[[ The input open ]]

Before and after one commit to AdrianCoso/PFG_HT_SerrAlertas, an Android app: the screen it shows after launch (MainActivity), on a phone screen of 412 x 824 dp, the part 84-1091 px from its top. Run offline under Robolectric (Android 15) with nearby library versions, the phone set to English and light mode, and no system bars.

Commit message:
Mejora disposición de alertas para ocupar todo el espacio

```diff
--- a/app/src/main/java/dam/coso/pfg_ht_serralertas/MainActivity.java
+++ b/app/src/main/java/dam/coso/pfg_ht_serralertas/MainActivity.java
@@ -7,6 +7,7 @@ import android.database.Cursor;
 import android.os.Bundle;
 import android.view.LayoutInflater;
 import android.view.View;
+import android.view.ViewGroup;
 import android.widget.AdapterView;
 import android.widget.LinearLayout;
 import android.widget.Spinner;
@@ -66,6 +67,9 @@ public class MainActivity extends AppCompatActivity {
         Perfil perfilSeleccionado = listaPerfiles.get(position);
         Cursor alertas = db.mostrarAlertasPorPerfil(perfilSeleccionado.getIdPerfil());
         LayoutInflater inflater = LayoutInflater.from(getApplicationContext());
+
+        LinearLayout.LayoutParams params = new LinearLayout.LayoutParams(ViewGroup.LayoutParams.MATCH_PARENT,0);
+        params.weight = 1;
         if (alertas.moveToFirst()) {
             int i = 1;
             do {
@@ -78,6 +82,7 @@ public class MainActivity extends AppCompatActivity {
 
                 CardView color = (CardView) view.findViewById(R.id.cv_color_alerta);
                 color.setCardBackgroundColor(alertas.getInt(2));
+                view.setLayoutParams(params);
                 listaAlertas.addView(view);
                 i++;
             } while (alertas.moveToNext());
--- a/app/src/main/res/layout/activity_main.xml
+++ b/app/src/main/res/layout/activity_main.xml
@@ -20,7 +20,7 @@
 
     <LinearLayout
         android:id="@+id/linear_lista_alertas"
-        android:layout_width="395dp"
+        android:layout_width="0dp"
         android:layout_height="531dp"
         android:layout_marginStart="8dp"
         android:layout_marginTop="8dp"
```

[[ The input closed ]]

**What to do:**
For every line of the entries above that holds "widget", add one to a tally, and report only the final count.

**Reply:**
3